I was able to pull myself together, and whatever that was calmed down once I got the kidney meat soaking.

I pulled everything together – kind of making it up as I went along – without incident. It was easier than I had imagined, and it was the best tasting haggis I’d ever tried – never underestimate the power of having complete control over your seasonings!

As I took my first bite of the fully seasoned haggis mixture, “Ramblin’ Rover” came on over the new Pandora station, and it was a magical moment for me. It felt – and tasted – like victory!

As I placed the haggis chubs in the water for a final cook, another song got stuck in my head – David Guetta’s “The World is Mine“. Yes. It is an amazing feeling to know that this hard-to-find food item is now something I could make… and you can, too!

A note on the photos: Because of my husband’s weird “top of the food chain guilt”, as I call it (he doesn’t want to see meat that looks like it came from an animal, prefers to pretend it grew on trees or something), I wasn’t allowed to make this while he was home, and had to resort to crappy cell phone photography for the progess photos.
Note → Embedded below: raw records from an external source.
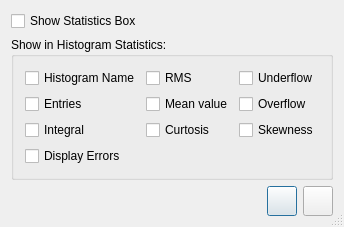
This is qt4/Go4GUI/TGo4OptStatsSettings.ui in gsi-ee/go4 as Qt 5 draws it before an edit. The edited form follows.
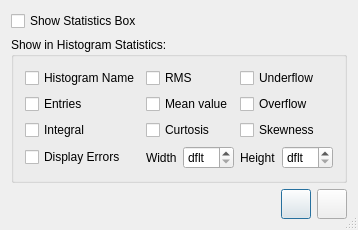
This is the edited form. Icons and pictures are not drawn.

Commit message: Add possibility to change default position of stat box (only for qt4 gui)

Patch:
```diff
--- a/qt4/Go4GUI/TGo4OptStatsSettings.ui
+++ b/qt4/Go4GUI/TGo4OptStatsSettings.ui
@@ -198,33 +198,15 @@
                 </property>
               </widget>
             </item>
-            <item rowspan="1" row="3" column="0" colspan="3" >
-              <layout class="QHBoxLayout" >
-                <item>
-                  <widget class="QCheckBox" name="DrawErrorsButton" >
-                    <property name="text" >
-                      <string>Display Errors</string>
-                    </property>
-                  </widget>
-                </item>
-                <item>
-                  <spacer name="spacer3" >
-                    <property name="sizeHint" >
-                      <size>
-                        <width>181</width>
-                        <height>20</height>
-                      </size>
-                    </property>
-                    <property name="sizeType" >
-                      <enum>QSizePolicy::Expanding</enum>
-                    </property>
-                    <property name="orientation" >
-                      <enum>Qt::Horizontal</enum>
-                    </property>
-                  </spacer>
-                </item>
-              </layout>
+            
+            <item row="3" column="0">
+              <widget class="QCheckBox" name="DrawErrorsButton" >
+                <property name="text" >
+                  <string>Display Errors</string>
+                </property>
+              </widget>
             </item>
+            
             <item row="1" column="2" >
               <widget class="QCheckBox" name="DrawOverflowButton" >
                 <property name="text" >
@@ -232,6 +214,76 @@
                 </property>
               </widget>
             </item>
+            
+     <item row="3" column="1">
+       <layout class="QHBoxLayout" name="horizontalLayout_2">
+        <item>
+         <widget class="QLabel" name="StatWidthLbl">
+          <property name="text">
+           <string>Width</string>
+          </property>
+         </widget>
+        </item>
+        <item>
+         <widget class="QDoubleSpinBox" name="StatWidthBox">
+          <property name="specialValueText">
+           <string>dflt</string>
+          </property>
+          <property name="decimals">
+           <number>2</number>
+          </property>
+          <property name="minimum">
+           <double>0.0</double>
+          </property>
+          <property name="maximum">
+           <double>1.0</double>
+          </property>
+          <property name="value">
+           <double>0.0</double>
+          </property>
+          <property name="singleStep">
+           <double>0.1</double>
+          </property>
+         </widget>
+        </item>
+       </layout>
+      </item>
+     <item row="3" column="2">
+       <layout class="QHBoxLayout" name="horizontalLayout">
+        <item>
+         <widget class="QLabel" name="StatHeightLbl">
+          <property name="text">
+           <string>Height</string>
+          </property>
+         </widget>
+        </item>
+        <item>
+         <widget class="QDoubleSpinBox" name="StatHeightBox">
+          <property name="specialValueText">
+           <string>dflt</string>
+          </property>
+          <property name="decimals">
+           <number>2</number>
+          </property>
+          <property name="minimum">
+           <double>0.0</double>
+          </property>
+          <property name="maximum">
+           <double>1.0</double>
+          </property>
+          <property name="value">
+           <double>0.0</double>
+          </property>
+          <property name="singleStep">
+           <double>0.1</double>
+          </property>
+         </widget>
+        </item>
+       </layout>
+      </item>
+            
+            
+            
           </layout>
         </widget>
       </item>
```
The commit also changes 6 other files.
Sorry about that!

Luckily, he was perfectly ok with the finished product, and graciously took the beauty shots for me 🙂

Enjoy!

Haggis Recipe

1 beef tongue (about 3 lbs)
2 lbs beef heart
5 onions
6 ribs celery
2 carrots, peeled and sliced in half lengthwise
4 Tbsp dried savoury, divided
1 tsp dried thyme, divided
2 tsp salt, divided
2 Tbsp + 1 tsp ground black pepper, divided
3 tsp sage, divided
2 lbs beef kidneys
1 cup vinegar
1 lb beef liver
1/2 lb beef suet
2 cups rolled oats, toasted*
1 tsp dried thyme
1 1/2 tsp allspice
1 1/2 tsp nutmeg
sausage casings of choice**

In a large pot, place beef tongue, beef heart, 2 peeled and sliced onions, celery, and carrots. Cover with water, add 1 Tbsp savory, and 1 tsp each theme, salt, pepper, and sage. Bring JUST to a boil, reduce heat to medium, and simmer for 2 hours.

As you wait, rinse the kidneys off, and cut all the meat from the white stuff. Place the kidney meat in a bowl with 1 cup vinegar and 3 cups water. Stir well, let it sit for 20 minutes before draining and rinsing it.

Add kidneys and beef liver to the pot, continue to cook for another hour or so, until the tongue and heart are tender.

Remove everything from the cooking liquid, reserving the liquid for later. Discard vegetables, allow meats to cool until you can handle them.

Use a sharp knife to trim gristle, skin, or “ugly bits” from the heart and tongue. Chop all of the organ meat to ~ 1″ cubes or strips. Run all the meat through the larger grain opening on your meat grinder, mix well. Run through once more, this time with the finer cut attachment.

Grate or finely chop the remaining 3 onions, and grate the suet. Add both to the meat mixture, stir well.

Run your toasted oats through the food processor to break them up a bit, add to the mixture. Stir well

Season the mixture to your liking. I ended up using:

3 Tbsp dried savoury
2 tsp dried sage
1 tsp dried thyme
1 1/2 tsp allspice
1 1/2 tsp nutmeg
2 tsp salt
2 Tbsp ground black pepper

Stir well.

I used the sausage making attachment for my Kitchenaid to stuff the sausage casings, which I’d soaked in hot water for a few minutes to soften. As I haven’t made sausage before… not sure what to recommend if you use something else. Don’t stuff them TOO full, or they run the risk of exploding when simmered.

Once the sausage casings are stuffed, tie them off. Prick each casing a few times with a fork or JUST the tip of a sharp knife. Place in a large pot of boiling water, turn the heat down and and simmer for about 3 hours.

YUM!

*I spread them out on a cookie sheet and toasted them in the oven at 350 until they smelled nice. Stir it every once in awhile.

** I used two large “venison sausage” style casings. If I had my time back, I would have used 4 and only done them half full!

My Haggis Making Victory Song: